* [INFORMATION GIVEN]:
[Start of section]

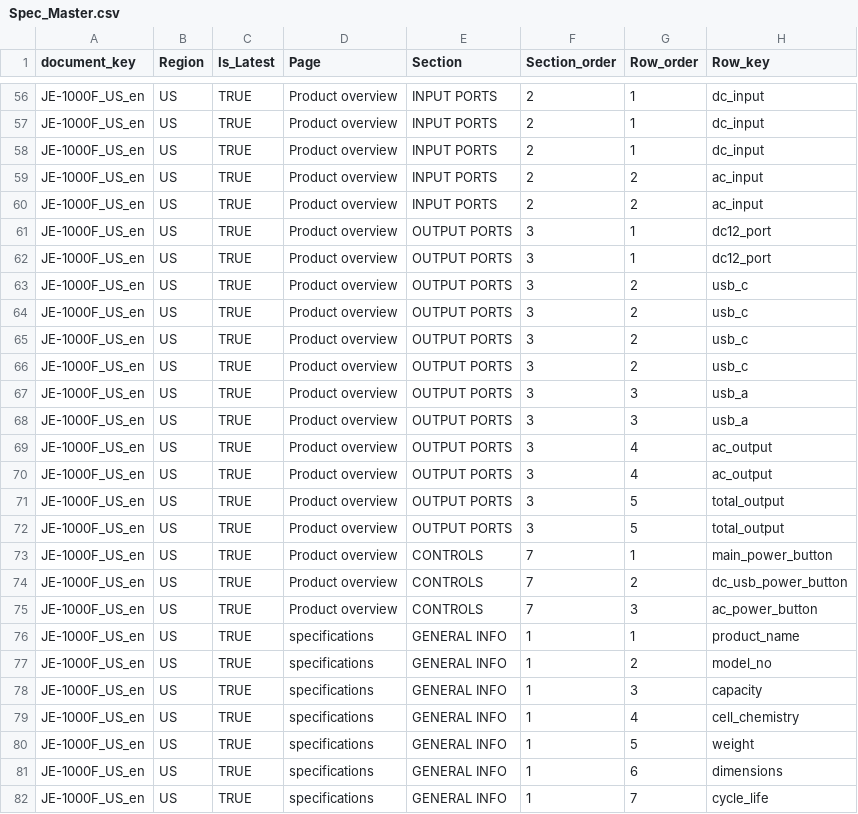
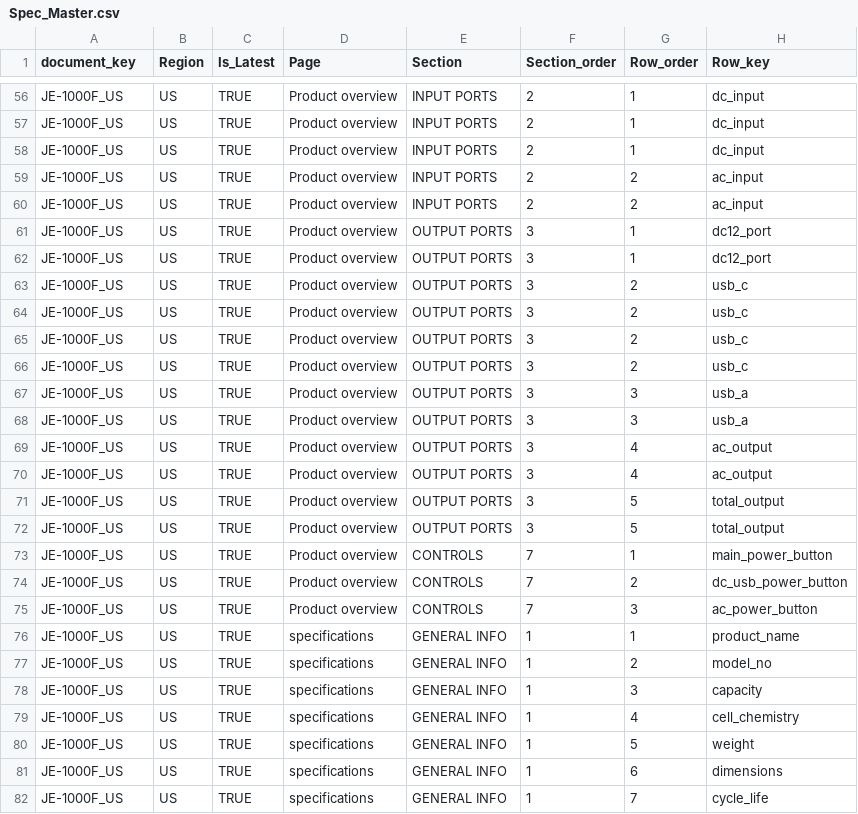
Before and after one commit to Bingboom/auto-manual, a CSV file: data/phase2/Spec_Master.csv, drawn as a sheet; only a part is shown, gaps mark what is left out; the diff covers the shown part only; the diff names each change by its address in the sheet, - before the commit and + after, or states it on an @@ line.

```diff
--- a/data/phase2/Spec_Master.csv
+++ b/data/phase2/Spec_Master.csv
-A56:A82 (document_key): JE-1000F_US_en
+A56:A82 (document_key): JE-1000F_US
```
Also changed, not shown: 130 edited cells elsewhere in this file.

[End of section]

* [WHAT THE TASK ASKS]:
Your response must consist of the material above, reproduced word for word, with the images omitted.

* [WRITTEN SOLUTION]:
Before and after one commit to Bingboom/auto-manual, a CSV file: data/phase2/Spec_Master.csv, drawn as a sheet; only a part is shown, gaps mark what is left out; the diff covers the shown part only; the diff names each change by its address in the sheet, - before the commit and + after, or states it on an @@ line.

```diff
--- a/data/phase2/Spec_Master.csv
+++ b/data/phase2/Spec_Master.csv
-A56:A82 (document_key): JE-1000F_US_en
+A56:A82 (document_key): JE-1000F_US
```
Also changed, not shown: 130 edited cells elsewhere in this file.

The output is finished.